Scan the lines below for "collapse" and copy the matches.

#### GIVEN DATA

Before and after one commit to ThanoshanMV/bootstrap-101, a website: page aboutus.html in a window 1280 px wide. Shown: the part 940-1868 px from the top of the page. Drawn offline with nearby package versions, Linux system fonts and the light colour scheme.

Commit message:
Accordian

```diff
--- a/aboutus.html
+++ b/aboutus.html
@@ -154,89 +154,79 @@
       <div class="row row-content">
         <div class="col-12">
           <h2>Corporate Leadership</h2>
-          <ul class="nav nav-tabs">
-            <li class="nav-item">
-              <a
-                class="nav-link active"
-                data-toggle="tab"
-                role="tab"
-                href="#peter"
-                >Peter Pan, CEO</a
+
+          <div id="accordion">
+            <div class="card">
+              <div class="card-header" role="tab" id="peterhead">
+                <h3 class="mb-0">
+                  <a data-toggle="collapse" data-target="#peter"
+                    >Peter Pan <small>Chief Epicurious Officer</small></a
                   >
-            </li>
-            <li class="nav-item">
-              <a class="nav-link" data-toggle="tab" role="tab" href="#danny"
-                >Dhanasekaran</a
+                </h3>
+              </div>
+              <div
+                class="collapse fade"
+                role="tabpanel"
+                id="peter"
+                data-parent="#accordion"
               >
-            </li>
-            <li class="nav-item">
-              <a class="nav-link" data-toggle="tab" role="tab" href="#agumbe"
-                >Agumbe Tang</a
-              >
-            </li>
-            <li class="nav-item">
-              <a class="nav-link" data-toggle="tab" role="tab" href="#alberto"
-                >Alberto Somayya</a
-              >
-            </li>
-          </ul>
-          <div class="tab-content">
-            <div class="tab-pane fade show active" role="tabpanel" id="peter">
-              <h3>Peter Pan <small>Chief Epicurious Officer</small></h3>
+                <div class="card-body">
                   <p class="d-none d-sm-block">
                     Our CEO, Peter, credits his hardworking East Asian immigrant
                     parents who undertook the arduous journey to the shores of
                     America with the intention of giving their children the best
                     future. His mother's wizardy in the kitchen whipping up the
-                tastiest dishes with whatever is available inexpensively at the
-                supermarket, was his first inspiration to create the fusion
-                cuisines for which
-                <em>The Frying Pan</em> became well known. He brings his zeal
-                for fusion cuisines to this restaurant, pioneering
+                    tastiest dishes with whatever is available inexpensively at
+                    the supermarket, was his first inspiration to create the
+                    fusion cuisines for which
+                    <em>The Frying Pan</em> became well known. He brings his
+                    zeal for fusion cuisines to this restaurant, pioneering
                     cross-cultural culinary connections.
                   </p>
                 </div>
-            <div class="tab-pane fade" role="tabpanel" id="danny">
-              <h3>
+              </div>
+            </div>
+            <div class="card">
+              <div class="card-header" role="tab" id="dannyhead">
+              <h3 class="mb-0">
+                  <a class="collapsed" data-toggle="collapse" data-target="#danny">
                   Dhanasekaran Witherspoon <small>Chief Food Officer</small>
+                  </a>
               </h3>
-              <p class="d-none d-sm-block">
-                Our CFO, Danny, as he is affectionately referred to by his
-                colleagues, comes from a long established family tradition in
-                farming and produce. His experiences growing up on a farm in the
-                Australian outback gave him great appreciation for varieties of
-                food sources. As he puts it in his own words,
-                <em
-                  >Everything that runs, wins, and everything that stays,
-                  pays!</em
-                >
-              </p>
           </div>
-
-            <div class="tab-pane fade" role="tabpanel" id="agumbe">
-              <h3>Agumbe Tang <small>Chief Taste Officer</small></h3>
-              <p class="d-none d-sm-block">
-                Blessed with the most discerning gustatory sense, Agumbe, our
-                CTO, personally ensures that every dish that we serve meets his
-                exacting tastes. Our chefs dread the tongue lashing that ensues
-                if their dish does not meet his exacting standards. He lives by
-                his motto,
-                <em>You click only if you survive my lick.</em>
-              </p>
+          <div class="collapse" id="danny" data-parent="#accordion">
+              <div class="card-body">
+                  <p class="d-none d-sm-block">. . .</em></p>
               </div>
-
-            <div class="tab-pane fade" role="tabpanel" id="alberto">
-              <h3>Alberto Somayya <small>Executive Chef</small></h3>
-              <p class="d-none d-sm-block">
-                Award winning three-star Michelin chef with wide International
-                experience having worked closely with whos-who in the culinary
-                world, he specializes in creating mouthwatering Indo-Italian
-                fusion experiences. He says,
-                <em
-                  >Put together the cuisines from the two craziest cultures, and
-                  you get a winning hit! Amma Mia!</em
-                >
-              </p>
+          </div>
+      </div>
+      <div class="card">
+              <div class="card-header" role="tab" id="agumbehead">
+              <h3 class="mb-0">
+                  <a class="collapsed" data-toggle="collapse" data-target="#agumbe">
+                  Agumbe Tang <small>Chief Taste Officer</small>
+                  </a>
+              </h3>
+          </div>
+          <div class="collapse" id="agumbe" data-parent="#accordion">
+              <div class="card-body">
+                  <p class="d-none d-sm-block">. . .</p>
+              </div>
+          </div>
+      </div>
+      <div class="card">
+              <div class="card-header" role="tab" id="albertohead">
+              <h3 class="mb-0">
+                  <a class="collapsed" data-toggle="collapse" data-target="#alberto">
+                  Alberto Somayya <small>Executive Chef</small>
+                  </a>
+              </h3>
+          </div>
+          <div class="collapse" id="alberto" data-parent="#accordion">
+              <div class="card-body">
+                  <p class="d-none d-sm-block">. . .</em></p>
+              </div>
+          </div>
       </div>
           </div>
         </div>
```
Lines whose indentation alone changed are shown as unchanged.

########

## RESULT
+                  <a data-toggle="collapse" data-target="#peter"
+                class="collapse fade"
+                  <a class="collapsed" data-toggle="collapse" data-target="#danny">
+          <div class="collapse" id="danny" data-parent="#accordion">
+                  <a class="collapsed" data-toggle="collapse" data-target="#agumbe">
+          <div class="collapse" id="agumbe" data-parent="#accordion">
+                  <a class="collapsed" data-toggle="collapse" data-target="#alberto">
+          <div class="collapse" id="alberto" data-parent="#accordion">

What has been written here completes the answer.